The journey of these eight white men began when they moved from their early context of upbringing to increased exposure to differences. Their advocacy began to grow as they actively built support networks across categories of difference in order to face the challenges of the journey. With this safety, their learning continued as they found more and more challenging contexts to grow from. At some point, their sense of advocacy became redefined as a core part of their identity. They now see their journey as a continual process of ongoing action and reflection. Growing their advocacy has thus become a part of growing themselves.
One of the advocates suggested I ask about the motivations of other advocates around three areas: faith, hope and vision; anger or rightness; and love. I found the advocates seemed to have varying relationships with hope and faith. One said he had lost hope, while another no longer paid attention to the outcome but rather had learned to value the struggle itself. One advocate sees his job as keeping the pilot lit amongst those ready to keep the flame, until something or somebody in the future fuels that flame to spread. Most advocates saw themselves as moving from motivation based on anger toward motivation based more on compassion. In moving toward compassion, one advocate said, “The only way to really touch other white men is through love.”
“Most advocates saw themselves as moving from motivation based on anger toward motivation based more on compassion. In moving toward compassion, one advocate said, “The only way to really touch other white men is through love.”
Recent research into human consciousness recognizes the power of love, acceptance and reason as more powerful than elements of force, such as anger, guilt and shame.20 White men need to find better ways to affirm, validate and support each other to create the safety necessary to transfer challenges received into positive growth and learning.
Our world is increasingly multicultural and diverse, yet most organizations are run by white men who do not fully understand or support efforts to embrace wider circles of traditions, beliefs and differences. In this country, success in creating equity in organizations is linked to the ability of white men to move toward awareness, action and advocacy in supporting inclusion and equity.
My hope is that the results of this research can be utilized to help other white men accelerate the process of becoming advocates for inclusion and equity.

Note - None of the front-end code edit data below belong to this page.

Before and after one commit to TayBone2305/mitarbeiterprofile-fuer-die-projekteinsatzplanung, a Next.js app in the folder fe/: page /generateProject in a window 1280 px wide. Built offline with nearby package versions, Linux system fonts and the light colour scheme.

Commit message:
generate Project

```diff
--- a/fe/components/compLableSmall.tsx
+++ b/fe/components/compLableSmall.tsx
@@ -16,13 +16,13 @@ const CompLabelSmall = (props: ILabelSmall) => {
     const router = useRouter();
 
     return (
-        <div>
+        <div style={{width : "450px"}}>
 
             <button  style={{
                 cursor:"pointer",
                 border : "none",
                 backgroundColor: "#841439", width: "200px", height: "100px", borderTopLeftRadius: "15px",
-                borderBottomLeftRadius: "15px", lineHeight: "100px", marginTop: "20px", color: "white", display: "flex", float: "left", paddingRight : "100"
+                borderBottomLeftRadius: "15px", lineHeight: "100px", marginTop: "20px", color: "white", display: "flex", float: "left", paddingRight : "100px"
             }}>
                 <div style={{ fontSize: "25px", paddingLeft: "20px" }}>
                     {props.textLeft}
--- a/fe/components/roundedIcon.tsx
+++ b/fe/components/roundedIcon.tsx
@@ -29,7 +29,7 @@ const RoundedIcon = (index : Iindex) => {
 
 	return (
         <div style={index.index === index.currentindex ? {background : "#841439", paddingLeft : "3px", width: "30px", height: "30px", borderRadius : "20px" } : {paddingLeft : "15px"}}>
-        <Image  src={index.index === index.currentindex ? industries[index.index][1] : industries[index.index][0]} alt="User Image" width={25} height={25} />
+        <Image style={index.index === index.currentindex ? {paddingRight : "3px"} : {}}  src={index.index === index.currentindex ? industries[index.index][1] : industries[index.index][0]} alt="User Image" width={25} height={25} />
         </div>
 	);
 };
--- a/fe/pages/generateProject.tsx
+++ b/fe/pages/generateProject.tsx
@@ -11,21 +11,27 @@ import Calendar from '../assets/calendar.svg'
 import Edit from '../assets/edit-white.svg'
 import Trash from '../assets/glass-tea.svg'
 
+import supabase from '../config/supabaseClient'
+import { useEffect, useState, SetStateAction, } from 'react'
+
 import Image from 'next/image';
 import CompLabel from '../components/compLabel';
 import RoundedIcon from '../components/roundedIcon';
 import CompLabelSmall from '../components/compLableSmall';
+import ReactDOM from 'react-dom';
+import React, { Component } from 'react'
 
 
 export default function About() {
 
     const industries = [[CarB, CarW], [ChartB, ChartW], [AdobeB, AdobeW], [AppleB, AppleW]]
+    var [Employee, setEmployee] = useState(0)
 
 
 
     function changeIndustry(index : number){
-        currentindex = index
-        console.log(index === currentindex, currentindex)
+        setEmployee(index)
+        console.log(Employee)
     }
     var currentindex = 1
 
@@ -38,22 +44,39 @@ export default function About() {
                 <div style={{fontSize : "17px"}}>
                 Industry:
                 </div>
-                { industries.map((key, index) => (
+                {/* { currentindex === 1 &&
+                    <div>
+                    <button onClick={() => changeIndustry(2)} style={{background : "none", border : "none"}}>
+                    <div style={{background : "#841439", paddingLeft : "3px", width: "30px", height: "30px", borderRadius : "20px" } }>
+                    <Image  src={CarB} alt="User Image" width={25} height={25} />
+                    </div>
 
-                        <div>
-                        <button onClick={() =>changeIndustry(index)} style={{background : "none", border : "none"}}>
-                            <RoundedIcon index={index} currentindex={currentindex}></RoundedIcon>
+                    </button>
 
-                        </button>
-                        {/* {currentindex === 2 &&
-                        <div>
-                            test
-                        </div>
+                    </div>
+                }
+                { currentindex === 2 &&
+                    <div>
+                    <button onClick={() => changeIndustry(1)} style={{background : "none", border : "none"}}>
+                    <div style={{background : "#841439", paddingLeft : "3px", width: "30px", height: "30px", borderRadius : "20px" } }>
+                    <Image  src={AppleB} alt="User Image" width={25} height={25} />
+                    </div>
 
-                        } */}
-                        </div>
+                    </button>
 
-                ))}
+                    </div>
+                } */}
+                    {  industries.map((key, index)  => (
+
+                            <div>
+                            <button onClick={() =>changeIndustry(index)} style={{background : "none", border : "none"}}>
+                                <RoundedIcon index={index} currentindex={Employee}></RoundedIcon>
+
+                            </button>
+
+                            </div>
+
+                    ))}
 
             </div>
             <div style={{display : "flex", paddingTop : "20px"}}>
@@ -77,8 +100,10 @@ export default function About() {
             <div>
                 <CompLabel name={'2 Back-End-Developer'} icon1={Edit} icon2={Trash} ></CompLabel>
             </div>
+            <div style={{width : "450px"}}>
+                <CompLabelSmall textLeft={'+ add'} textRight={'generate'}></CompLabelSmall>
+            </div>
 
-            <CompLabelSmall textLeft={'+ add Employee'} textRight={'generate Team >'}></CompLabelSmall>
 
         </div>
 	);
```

This article is based on Michael Welp’s 1997 doctoral dissertation “Pathways to Diversity for White Males: A Study of White Males Learning Experiences on the Path Toward Advocating for Inclusion and Equity,” The Fielding Institute. Since earning his PhD, Michael has facilitated interracial teambuilding for South African corporations, and recently co-authored three field guides about engaging white men in diversity. He is an adjunct faculty member at Capella University and recipient of the Minnesota Organization Development Practitioner of the Year Award. He can be reached at firstname.lastname@example.org.